§ **Exercise**
Filter this listing down to the lines that contain the word "ALTER", and copy them.

§ **Data for the task**
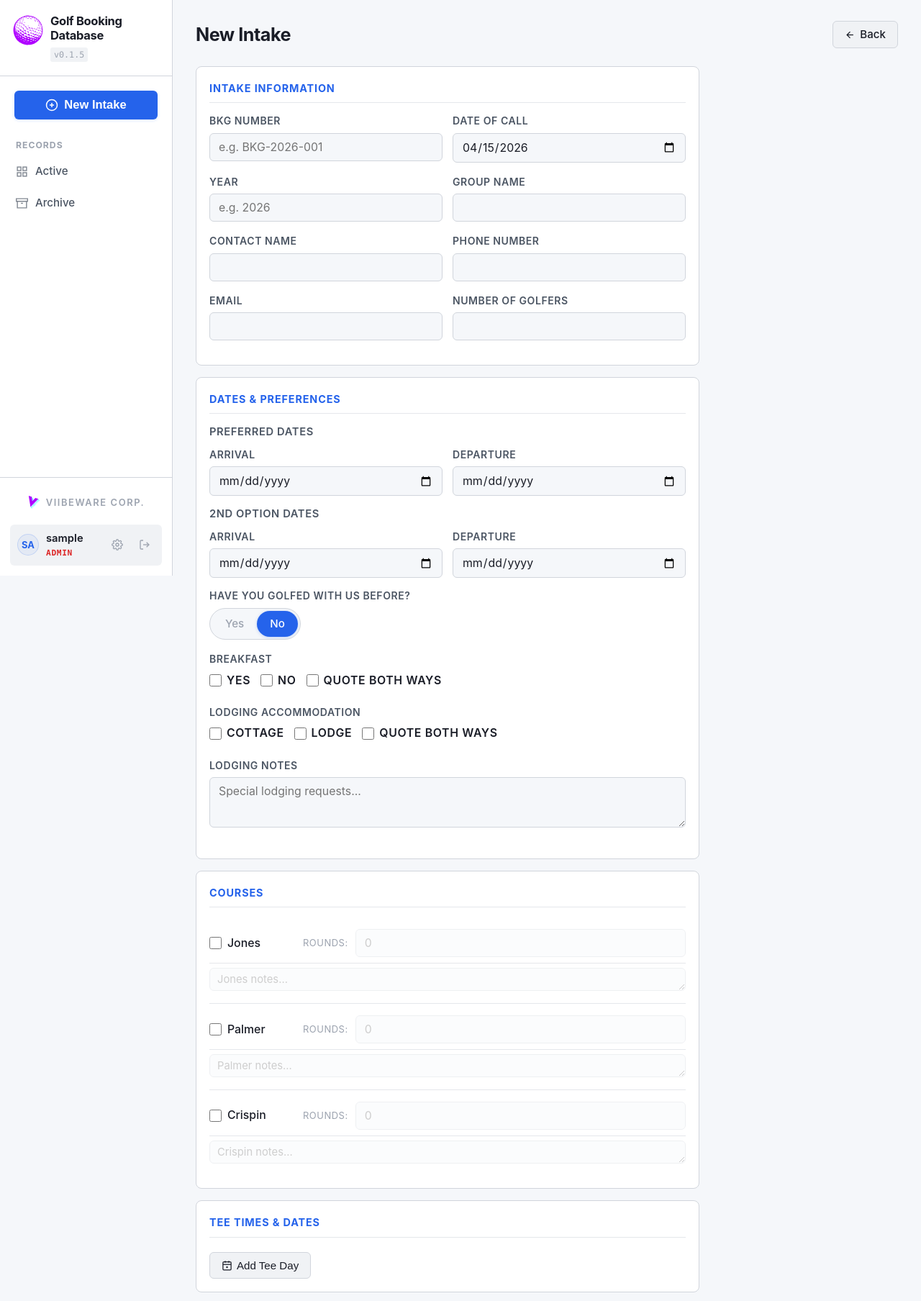
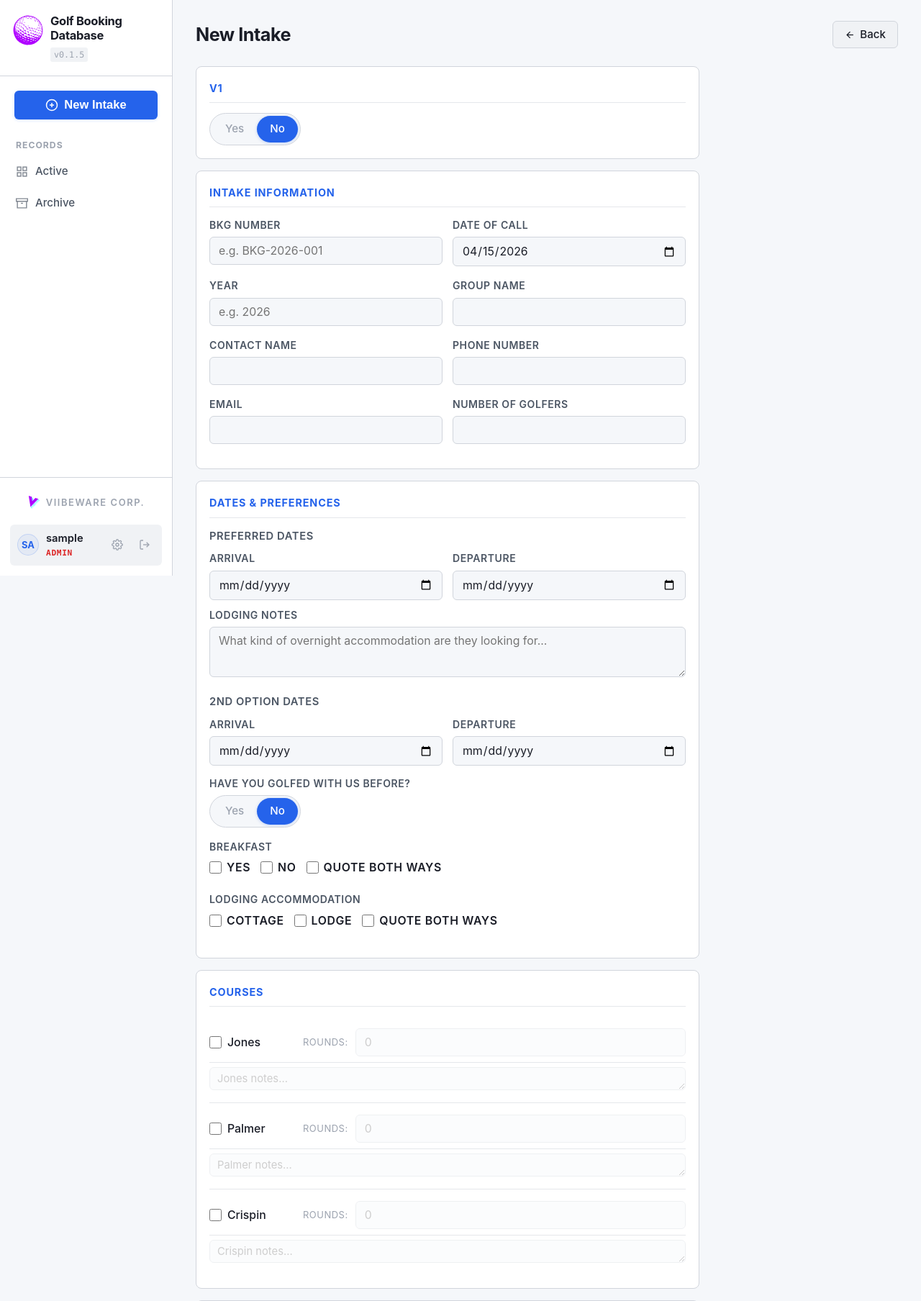
Before and after one commit to viibeware/golf-booking-db, a Flask app: page /bookings/new in a window 1280 px wide. Shown: the top 1808 px of the page at 72% size. Run offline with Flask 3, Linux system fonts and the light colour scheme; the visitor is signed in with stand-in values (Sample User, id 1); data comes from the database, SQL or seed files in the repository; data that the repository does not hold is empty; parts of the project's set-up code (start-up, migrations or seed data) failed here and were passed over.

Commit message:
v0.1.6 - V1 section, repositioned lodging notes, sticky new-intake modal
- Add V1 Yes/No toggle as first section of new intake modal and edit form
- Move Lodging Notes directly under Preferred Dates for faster capture
- New intake modal closes via X/Cancel only (no backdrop/Escape) to prevent accidental data loss; close button also resets the form in place

Co-Authored-By: Claude Opus 4.6 (1M context) <noreply@anthropic.com>

```diff
--- a/app.py
+++ b/app.py
@@ -78,6 +78,7 @@ def init_db():
             second_option_date DATE,
             second_arrival DATE,
             second_departure DATE,
+            v1 INTEGER DEFAULT 0,
             golfed_before INTEGER DEFAULT 0,
             prior_group_name TEXT,
             breakfast TEXT,
@@ -147,6 +148,7 @@ def init_db():
         'second_departure': "ALTER TABLE bookings ADD COLUMN second_departure DATE",
         'accommodation_notes': "ALTER TABLE bookings ADD COLUMN accommodation_notes TEXT",
         'tee_times_notes': "ALTER TABLE bookings ADD COLUMN tee_times_notes TEXT",
+        'v1': "ALTER TABLE bookings ADD COLUMN v1 INTEGER DEFAULT 0",
         'jones_notes': "ALTER TABLE bookings ADD COLUMN jones_notes TEXT",
         'palmer_notes': "ALTER TABLE bookings ADD COLUMN palmer_notes TEXT",
         'crispin_notes': "ALTER TABLE bookings ADD COLUMN crispin_notes TEXT",
@@ -555,13 +557,13 @@ def new_booking():
                 contact_phone, contact_email,
                 num_golfers, preferred_date, preferred_arrival, preferred_departure,
                 second_option_date, second_arrival, second_departure,
-                golfed_before, prior_group_name, breakfast, accommodation,
+                v1, golfed_before, prior_group_name, breakfast, accommodation,
                 accommodation_notes,
                 jpc, address, billing_method, golf_last_year, budget, pickup, notes,
                 jones_notes, palmer_notes, crispin_notes,
                 jones_rounds, palmer_rounds, crispin_rounds,
                 created_by
-            ) VALUES (?, ?, ?, ?, ?, ?, ?, ?, ?, ?, ?, ?, ?, ?, ?, ?, ?, ?, ?, ?, ?, ?, ?, ?, ?, ?, ?, ?, ?, ?, ?, ?, ?, ?)
+            ) VALUES (?, ?, ?, ?, ?, ?, ?, ?, ?, ?, ?, ?, ?, ?, ?, ?, ?, ?, ?, ?, ?, ?, ?, ?, ?, ?, ?, ?, ?, ?, ?, ?, ?, ?, ?)
         ''', (
             intake_number,
             request.form.get('bkg_number', '').strip(),
@@ -578,6 +580,7 @@ def new_booking():
             request.form.get('second_option_date', ''),
             request.form.get('second_arrival', ''),
             request.form.get('second_departure', ''),
+            1 if request.form.get('v1') == 'yes' else 0,
             1 if request.form.get('golfed_before') == 'yes' else 0,
             request.form.get('prior_group_name', '').strip(),
             breakfast, accommodation,
@@ -644,7 +647,7 @@ def edit_booking(booking_id):
                 contact_phone=?, contact_email=?,
                 num_golfers=?, preferred_date=?, preferred_arrival=?, preferred_departure=?,
                 second_option_date=?, second_arrival=?, second_departure=?,
-                golfed_before=?, prior_group_name=?, breakfast=?, accommodation=?,
+                v1=?, golfed_before=?, prior_group_name=?, breakfast=?, accommodation=?,
                 accommodation_notes=?,
                 jpc=?, address=?, billing_method=?, golf_last_year=?, budget=?, pickup=?, notes=?,
                 jones_notes=?, palmer_notes=?, crispin_notes=?,
@@ -666,6 +669,7 @@ def edit_booking(booking_id):
             request.form.get('second_option_date', ''),
             request.form.get('second_arrival', ''),
             request.form.get('second_departure', ''),
+            1 if request.form.get('v1') == 'yes' else 0,
             1 if request.form.get('golfed_before') == 'yes' else 0,
             request.form.get('prior_group_name', '').strip(),
             breakfast, accommodation,
--- a/templates/booking_form.html
+++ b/templates/booking_form.html
@@ -11,6 +11,17 @@
 </div>
 
 <form method="POST" action="{{ url_for('edit_booking', booking_id=booking.id) if mode == 'edit' else url_for('new_booking') }}" id="edit-form" style="max-width:700px;">
+
+    <!-- V1 -->
+    <div class="section-card">
+        <div class="section-title">V1</div>
+        <div class="form-group" style="margin-bottom:0">
+            <div class="toggle-group">
+                <label class="toggle-option"><input type="radio" name="v1" value="yes" {{ 'checked' if booking and booking.v1 else '' }}> Yes</label>
+                <label class="toggle-option"><input type="radio" name="v1" value="no" {{ 'checked' if not booking or not booking.v1 else '' }}> No</label>
+            </div>
+        </div>
+    </div>
 
     <!-- Intake Info -->
     <div class="section-card">
@@ -62,7 +73,7 @@
         <div class="section-title">Dates & Preferences</div>
 
         <label style="margin-bottom:8px;font-size:0.82rem;">Preferred Dates</label>
-        <div class="form-row" style="margin-bottom:14px;">
+        <div class="form-row" style="margin-bottom:10px;">
             <div class="form-group" style="margin-bottom:0">
                 <label>Arrival</label>
                 <input type="date" name="preferred_arrival" value="{{ booking.preferred_arrival if booking else '' }}" data-arrival-for="preferred_departure">
@@ -71,6 +82,10 @@
                 <label>Departure</label>
                 <input type="date" name="preferred_departure" value="{{ booking.preferred_departure if booking else '' }}" data-departure>
             </div>
+        </div>
+        <div class="form-group" style="margin-bottom:14px;">
+            <label>Lodging Notes</label>
+            <textarea name="accommodation_notes" rows="2" placeholder="What kind of overnight accommodation are they looking for...">{{ booking.accommodation_notes if booking and booking.accommodation_notes else '' }}</textarea>
         </div>
 
         <label style="margin-bottom:8px;font-size:0.82rem;">2nd Option Dates</label>
@@ -121,10 +136,6 @@
                 <label class="checkbox-item"><input type="checkbox" name="accommodation" value="Lodge" {{ 'checked' if 'Lodge' in accom_vals }}> Lodge</label>
                 <label class="checkbox-item"><input type="checkbox" name="accommodation" value="Quote Both Ways" {{ 'checked' if 'Quote Both Ways' in accom_vals or 'Both' in accom_vals }}> Quote Both Ways</label>
             </div>
-        </div>
-        <div class="form-group">
-            <label>Lodging Notes</label>
-            <textarea name="accommodation_notes" rows="2" placeholder="Special lodging requests...">{{ booking.accommodation_notes if booking and booking.accommodation_notes else '' }}</textarea>
         </div>
     </div>
 
--- a/templates/modal_new_booking.html
+++ b/templates/modal_new_booking.html
@@ -9,6 +9,17 @@
         </div>
         <form method="POST" action="{{ url_for('new_booking') }}" id="new-booking-form">
             <div class="modal-body">
+                <!-- V1 -->
+                <div class="section-card">
+                    <div class="section-title">V1</div>
+                    <div class="form-group" style="margin-bottom:0">
+                        <div class="toggle-group">
+                            <label class="toggle-option"><input type="radio" name="v1" value="yes"> Yes</label>
+                            <label class="toggle-option"><input type="radio" name="v1" value="no" checked> No</label>
+                        </div>
+                    </div>
+                </div>
+
                 <!-- Intake Info -->
                 <div class="section-card">
                     <div class="section-title">Intake Information</div>
@@ -59,7 +70,7 @@
                     <div class="section-title">Dates & Preferences</div>
 
                     <label style="margin-bottom:8px;font-size:0.82rem;">Preferred Dates</label>
-                    <div class="form-row" style="margin-bottom:14px;">
+                    <div class="form-row" style="margin-bottom:10px;">
                         <div class="form-group" style="margin-bottom:0">
                             <label>Arrival</label>
                             <input type="date" name="preferred_arrival" data-arrival-for="preferred_departure">
@@ -68,6 +79,10 @@
                             <label>Departure</label>
                             <input type="date" name="preferred_departure" data-departure>
                         </div>
+                    </div>
+                    <div class="form-group" style="margin-bottom:14px;">
+                        <label>Lodging Notes</label>
+                        <textarea name="accommodation_notes" rows="2" placeholder="What kind of overnight accommodation are they looking for..."></textarea>
                     </div>
 
                     <label style="margin-bottom:8px;font-size:0.82rem;">2nd Option Dates</label>
@@ -110,10 +125,6 @@
                             <label class="checkbox-item"><input type="checkbox" name="accommodation" value="Lodge"> Lodge</label>
                             <label class="checkbox-item"><input type="checkbox" name="accommodation" value="Quote Both Ways"> Quote Both Ways</label>
                         </div>
-                    </div>
-                    <div class="form-group">
-                        <label>Lodging Notes</label>
-                        <textarea name="accommodation_notes" rows="2" placeholder="Special lodging requests..."></textarea>
                     </div>
                 </div>
 
--- a/templates/modal_settings.html
+++ b/templates/modal_settings.html
@@ -156,7 +156,7 @@
                 <div class="section-card" style="text-align:center; padding:28px 18px 20px;">
                     <img src="{{ url_for('static', filename='logo.svg') }}" alt="Golf Booking Database" style="width:56px;height:56px;border-radius:12px;margin-bottom:10px;">
                     <div style="font-size:1.1rem;font-weight:700;color:var(--text-primary);margin-bottom:2px;">Golf Booking Database</div>
-                    <div style="font-family:var(--font-mono);font-size:0.78rem;color:var(--text-muted);margin-bottom:14px;">v0.1.5</div>
+                    <div style="font-family:var(--font-mono);font-size:0.78rem;color:var(--text-muted);margin-bottom:14px;">v0.1.6</div>
                     <div style="display:flex;align-items:center;justify-content:center;gap:8px;margin-bottom:12px;">
                         <a href="https://viibeware.com" target="_blank" rel="noopener" style="display:flex;align-items:center;gap:6px;text-decoration:none;">
                             <img src="{{ url_for('static', filename='viibeware_logo.svg') }}" alt="viibeware" style="height:18px;width:auto;">
```
Also changed, not shown: static/js/app.js (+26 -13 lines), CHANGELOG.md.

§ **Completed exercise**
         'second_departure': "ALTER TABLE bookings ADD COLUMN second_departure DATE",
         'accommodation_notes': "ALTER TABLE bookings ADD COLUMN accommodation_notes TEXT",
         'tee_times_notes': "ALTER TABLE bookings ADD COLUMN tee_times_notes TEXT",
+        'v1': "ALTER TABLE bookings ADD COLUMN v1 INTEGER DEFAULT 0",
         'jones_notes': "ALTER TABLE bookings ADD COLUMN jones_notes TEXT",
         'palmer_notes': "ALTER TABLE bookings ADD COLUMN palmer_notes TEXT",
         'crispin_notes': "ALTER TABLE bookings ADD COLUMN crispin_notes TEXT",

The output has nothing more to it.